### WORKING DATA
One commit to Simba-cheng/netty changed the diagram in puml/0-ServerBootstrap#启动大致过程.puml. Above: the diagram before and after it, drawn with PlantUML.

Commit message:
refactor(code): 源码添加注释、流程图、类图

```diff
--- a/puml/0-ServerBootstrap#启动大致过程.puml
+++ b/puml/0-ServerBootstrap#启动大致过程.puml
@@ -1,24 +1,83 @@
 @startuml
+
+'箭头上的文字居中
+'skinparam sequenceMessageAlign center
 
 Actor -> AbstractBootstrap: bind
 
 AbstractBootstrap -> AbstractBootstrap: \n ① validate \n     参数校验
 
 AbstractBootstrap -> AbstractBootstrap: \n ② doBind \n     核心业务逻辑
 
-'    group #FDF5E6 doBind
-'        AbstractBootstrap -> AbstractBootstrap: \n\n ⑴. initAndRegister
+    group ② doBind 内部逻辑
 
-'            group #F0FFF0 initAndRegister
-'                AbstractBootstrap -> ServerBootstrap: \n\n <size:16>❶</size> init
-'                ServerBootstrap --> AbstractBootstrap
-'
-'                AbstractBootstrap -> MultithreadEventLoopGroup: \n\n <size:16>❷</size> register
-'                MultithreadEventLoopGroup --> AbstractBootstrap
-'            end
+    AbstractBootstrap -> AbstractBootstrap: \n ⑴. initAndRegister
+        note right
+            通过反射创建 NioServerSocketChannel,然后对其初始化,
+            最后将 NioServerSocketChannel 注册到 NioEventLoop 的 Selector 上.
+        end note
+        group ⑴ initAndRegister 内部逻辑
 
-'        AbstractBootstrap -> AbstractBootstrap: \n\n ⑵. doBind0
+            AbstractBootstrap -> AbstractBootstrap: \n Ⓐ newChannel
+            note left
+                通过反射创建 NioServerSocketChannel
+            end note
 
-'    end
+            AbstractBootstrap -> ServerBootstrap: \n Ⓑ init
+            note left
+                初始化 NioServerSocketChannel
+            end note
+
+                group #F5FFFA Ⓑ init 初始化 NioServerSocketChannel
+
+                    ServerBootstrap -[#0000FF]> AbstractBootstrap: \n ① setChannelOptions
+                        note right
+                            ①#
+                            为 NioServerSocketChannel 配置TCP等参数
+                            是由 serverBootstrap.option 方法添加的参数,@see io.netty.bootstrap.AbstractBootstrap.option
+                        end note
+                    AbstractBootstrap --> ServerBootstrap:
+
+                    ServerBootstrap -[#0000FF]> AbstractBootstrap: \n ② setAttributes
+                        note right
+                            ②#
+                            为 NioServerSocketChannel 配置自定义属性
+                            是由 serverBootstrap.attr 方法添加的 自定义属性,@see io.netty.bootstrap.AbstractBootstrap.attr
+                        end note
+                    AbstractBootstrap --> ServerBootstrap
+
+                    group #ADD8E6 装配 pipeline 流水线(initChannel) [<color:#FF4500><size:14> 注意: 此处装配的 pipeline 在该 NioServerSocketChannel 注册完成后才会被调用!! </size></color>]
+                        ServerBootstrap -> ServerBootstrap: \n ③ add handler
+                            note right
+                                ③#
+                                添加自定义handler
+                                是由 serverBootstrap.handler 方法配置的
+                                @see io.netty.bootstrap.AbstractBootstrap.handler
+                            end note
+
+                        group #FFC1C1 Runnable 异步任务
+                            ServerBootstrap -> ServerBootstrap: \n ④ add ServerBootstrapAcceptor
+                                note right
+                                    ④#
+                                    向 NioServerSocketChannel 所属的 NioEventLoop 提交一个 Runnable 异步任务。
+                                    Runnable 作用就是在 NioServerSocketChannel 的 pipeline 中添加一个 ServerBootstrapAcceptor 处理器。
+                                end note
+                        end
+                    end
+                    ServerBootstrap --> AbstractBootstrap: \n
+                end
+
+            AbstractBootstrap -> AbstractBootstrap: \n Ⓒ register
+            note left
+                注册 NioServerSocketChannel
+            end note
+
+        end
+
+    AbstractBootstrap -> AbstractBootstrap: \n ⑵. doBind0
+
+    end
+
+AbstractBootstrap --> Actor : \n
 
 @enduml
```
---
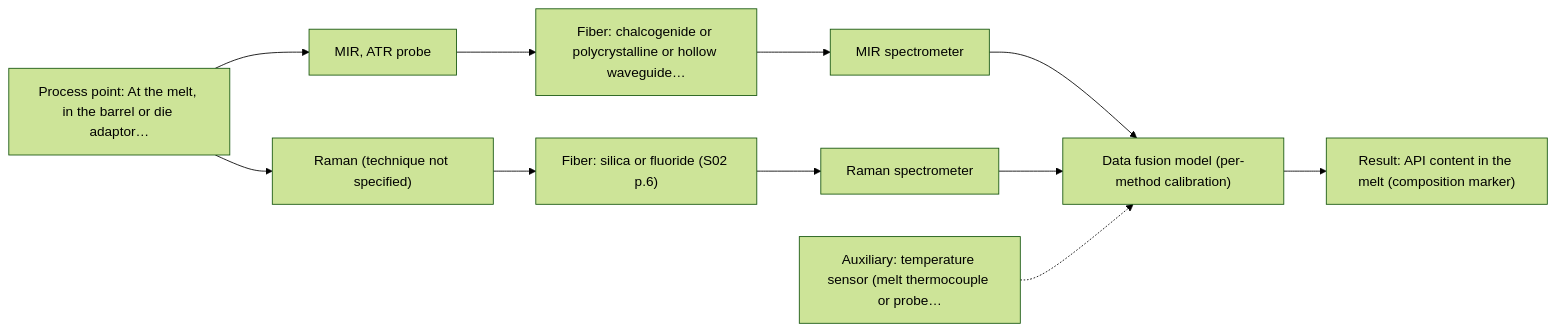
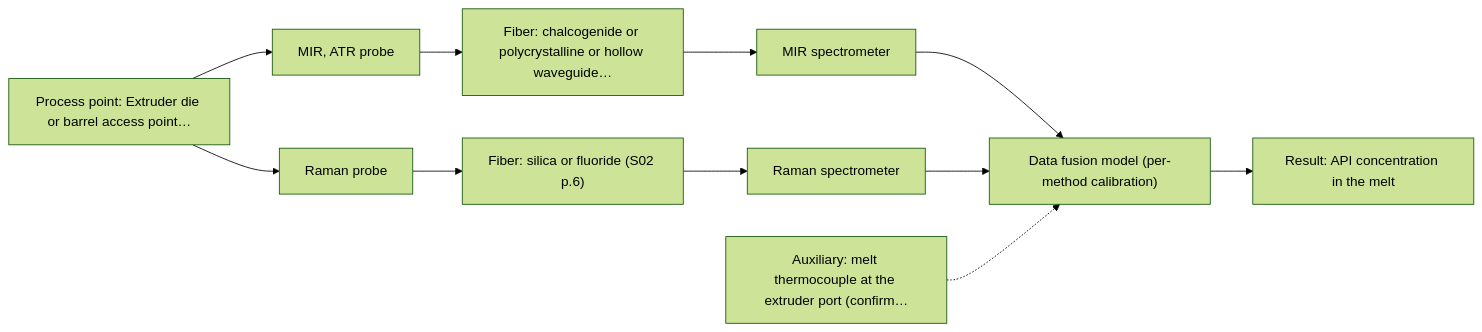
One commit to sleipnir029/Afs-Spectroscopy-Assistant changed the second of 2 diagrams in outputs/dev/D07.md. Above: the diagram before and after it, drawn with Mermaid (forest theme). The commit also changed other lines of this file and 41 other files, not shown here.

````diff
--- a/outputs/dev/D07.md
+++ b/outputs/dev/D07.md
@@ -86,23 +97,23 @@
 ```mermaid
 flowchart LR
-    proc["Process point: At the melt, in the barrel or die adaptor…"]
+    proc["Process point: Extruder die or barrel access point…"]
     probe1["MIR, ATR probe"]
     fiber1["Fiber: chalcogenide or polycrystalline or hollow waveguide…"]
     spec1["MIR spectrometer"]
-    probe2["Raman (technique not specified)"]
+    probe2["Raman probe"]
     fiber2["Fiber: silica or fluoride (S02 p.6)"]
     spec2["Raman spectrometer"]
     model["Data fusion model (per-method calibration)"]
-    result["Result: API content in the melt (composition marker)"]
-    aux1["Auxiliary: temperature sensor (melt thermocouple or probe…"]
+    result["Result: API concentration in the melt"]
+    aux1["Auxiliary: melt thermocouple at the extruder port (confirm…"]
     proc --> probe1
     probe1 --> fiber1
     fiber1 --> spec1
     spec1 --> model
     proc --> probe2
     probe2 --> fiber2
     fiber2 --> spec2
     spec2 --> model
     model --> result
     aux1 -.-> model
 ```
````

### WHAT TO WORK ON
Only a number is wanted here: the count of lines above that contain the word "NioEventLoop".

### OUTPUT FOR THIS EXERCISE
2